Thousands of lives a year could be saved by a small rise in alcohol prices, doctors\’ leaders said yesterday as they put more pressure on Gordon Brown to tackle Britain\’s binge-drinking "epidemic".
More than a quarter of all drink-related deaths could be prevented by a 10 per cent rise in taxes on beer, wine and spirits, the British Medical Association (BMA) claimed.
You know, that really would be rather surprising.
Sir Charles George, the chairman of the BMA science and education board, said a 10 per cent rise would prevent 29 per cent of alcohol-related deaths in men and 27 per cent in women.

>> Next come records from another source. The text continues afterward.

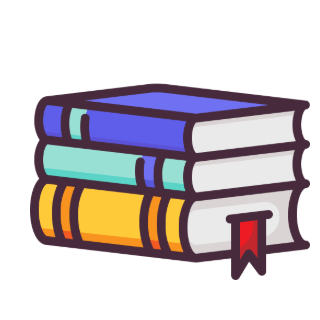
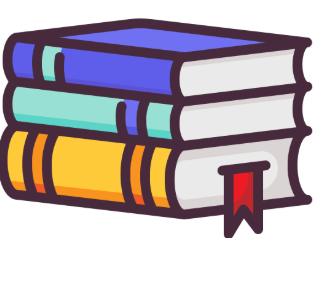
update code

diff --git a/resources/views/student/home.blade.php b/resources/views/student/home.blade.php
@@ -319,7 +319,7 @@
                         <a href="/student_eval" class="text-decoration-none">
                             <div class="card bg-mbg justify-content-center align-items-center" style="height: 210px;">
                                 <div class="card-body micon">
-                                    <img src="/studentEvaluation.png" class="mimage" alt="Post Evaluation Icon"
+                                    <img src="/studentEvaluation2.png" class="mimage" alt="Post Evaluation Icon"
                                         style="margin-left: -20px;height: 180px; width: 180px">
                                 </div>
                             </div>

diff --git a/resources/views/teacher/home.blade.php b/resources/views/teacher/home.blade.php
@@ -316,7 +316,7 @@
                                 <div class="card-body micon">
                                     <img src="/img/book.png" class="mimage" alt="Upload Story Book Icon"
                                         style="margin-left: -20px;">
-                                    <p>Upload Story Book</p>
+                                    <p>Upload Story Book or Video</p>
                                 </div>
                             </div>
                         </a>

Are we to assume there that a 10% rise in tax (say, a 6 or 7 % rise in final price) will cut consumption by some 28%? That would make alcohol demand amazingly responsive to changes in price. An extremely elastic response.
Does anyone actually know what the elasticity of demand of alcohol is? Have there been any economic studies on this? Or is the BMA talking out of its arse?
Update: Looking here:
For example, a price elasticity of alcohol demand of -0.5 means that a 1-percent increase in price would reduce alcohol consumption by 0.5 percent (or a 10-percent increase in price would reduce consumption by 5 percent). An extensive review of the economic literature on alcohol demand concluded that based on studies using aggregate data (i.e., data that report the amount of alcohol consumed by large groups of people), the price elasticities of demand for beer, wine, and distilled spirits are -0.3, -1.0, and -1.5, respectively
So a 10% rise in price would reduce consumption of beer by 3%, wine by 10% and spirits by 15%. Is that enough to reduce the medical impact by 28%?
Or here, more specifically the elasticity of demand amongst young people:
The finding that drinking by young adults can be considered an addictive behavior has important implications for the effects of price on alcohol consumption. For example, when Grossman and colleagues (1998) used models that ignored the addictive aspects of alcohol consumption to analyze their data, they estimated an average price elasticity of alcohol demand of -0.29.
That is, a 10% rise in prices will reduce consumption in the age group by 2.9%….you don\’t think the BMA has got a little confused do you? Multiplied the effect by 10? Or forgotten to tell us that it\’s a 100% rise in tax that will reduce the effects by 28%?
Or Table 2.1 here. A meta-study of the research.
A summary of the own price elasticity, qp η , information — reported in absolute value
form — is presented in Table 2.1. Estimates are reported for 18 countries, and there are 46 beer
own-price elasticity estimates, bb η , 54 wine own price elasticity estimates, ww η , and 50 spirits
own-price elasticity estimates, ss η . The bb η estimates ranged from highly inelastic (0.09) to
elastic (1.20), with a mean bb η of 0.38. For the ww η the range of estimated values was slightly
greater; (0.05) to (1.80), ww η = 0.77. While the ss η estimates showed the greatest variation,
ranging from; (0.10) to (2.00), ss η = 0.70. The ww η estimate and the ss η estimate appear quite
similar, and statistical tests — details of which are given in Appendix II — indicate the ww η and
the ss η are not statistically different. Using the same approach, it is possible to conclude the
bb η is statistically different to both the ww η and the ss η .
Frequency distributions for the bb η , the ww η , and the ss η are presented in Figures 2.1,
2.2, and 2.3 and the plots clearly show the majority of estimates to be less than one. In
particular, 93 percent of the bb η estimates, 69 percent of the ww η estimates, and 80 percent of
the ss η estimates are less than one. Based on this result, it might seem reasonable to generalise
and conclude: The demand for all alcoholic beverages is inelastic, and beer is the most
inelastic beverage category.
If the price elasticity of alcohol is less than one, ie inelastic, then the BMA results are higly improbable (ie, what I really mean to say is that they\’re speaking out of their arses). A 10% rise in taxation, a 6 or 7 % rise in total price, will lead to a less than 6 or 7% drop in consumption, meaning that, well, at least I think it means that, there\’s no way that there can be a 28% drop in the medical effects of it.